[Before-and-after change data]
************

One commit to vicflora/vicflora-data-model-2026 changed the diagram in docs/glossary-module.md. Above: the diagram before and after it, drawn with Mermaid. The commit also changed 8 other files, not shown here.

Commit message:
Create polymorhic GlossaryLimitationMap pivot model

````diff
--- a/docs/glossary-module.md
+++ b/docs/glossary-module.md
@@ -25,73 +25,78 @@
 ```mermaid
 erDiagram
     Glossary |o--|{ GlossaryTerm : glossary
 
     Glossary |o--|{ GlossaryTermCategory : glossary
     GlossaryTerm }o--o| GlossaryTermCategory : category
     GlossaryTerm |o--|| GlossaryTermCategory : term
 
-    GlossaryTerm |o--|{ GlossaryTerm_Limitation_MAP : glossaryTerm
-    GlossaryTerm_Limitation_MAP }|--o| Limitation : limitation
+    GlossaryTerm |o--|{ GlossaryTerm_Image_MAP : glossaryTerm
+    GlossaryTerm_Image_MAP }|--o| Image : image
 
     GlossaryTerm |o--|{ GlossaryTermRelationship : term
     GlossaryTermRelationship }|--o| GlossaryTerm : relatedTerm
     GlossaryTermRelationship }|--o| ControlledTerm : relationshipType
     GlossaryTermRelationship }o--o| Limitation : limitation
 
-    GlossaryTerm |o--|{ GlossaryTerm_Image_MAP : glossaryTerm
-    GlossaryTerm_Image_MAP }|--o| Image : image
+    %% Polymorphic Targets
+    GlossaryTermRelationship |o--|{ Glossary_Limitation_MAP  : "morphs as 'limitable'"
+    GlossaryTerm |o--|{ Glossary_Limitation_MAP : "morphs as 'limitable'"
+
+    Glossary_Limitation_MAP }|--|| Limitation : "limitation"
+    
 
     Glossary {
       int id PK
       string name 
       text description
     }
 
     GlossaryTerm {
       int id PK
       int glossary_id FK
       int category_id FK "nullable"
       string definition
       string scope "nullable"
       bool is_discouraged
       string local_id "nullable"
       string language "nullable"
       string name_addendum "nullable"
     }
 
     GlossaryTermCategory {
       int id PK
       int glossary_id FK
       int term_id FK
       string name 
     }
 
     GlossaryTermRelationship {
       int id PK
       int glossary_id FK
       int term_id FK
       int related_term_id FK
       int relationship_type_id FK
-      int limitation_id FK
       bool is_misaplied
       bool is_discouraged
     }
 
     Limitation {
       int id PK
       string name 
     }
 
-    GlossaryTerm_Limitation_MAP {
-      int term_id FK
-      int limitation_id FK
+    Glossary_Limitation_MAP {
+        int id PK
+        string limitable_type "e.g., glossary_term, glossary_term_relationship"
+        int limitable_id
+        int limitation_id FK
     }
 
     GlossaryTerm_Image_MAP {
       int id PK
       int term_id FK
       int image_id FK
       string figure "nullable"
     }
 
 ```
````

************

**What this task involves:** Supply the count of lines in the entries that contain the word "string", and nothing besides.

**Answer to the exercise:** 10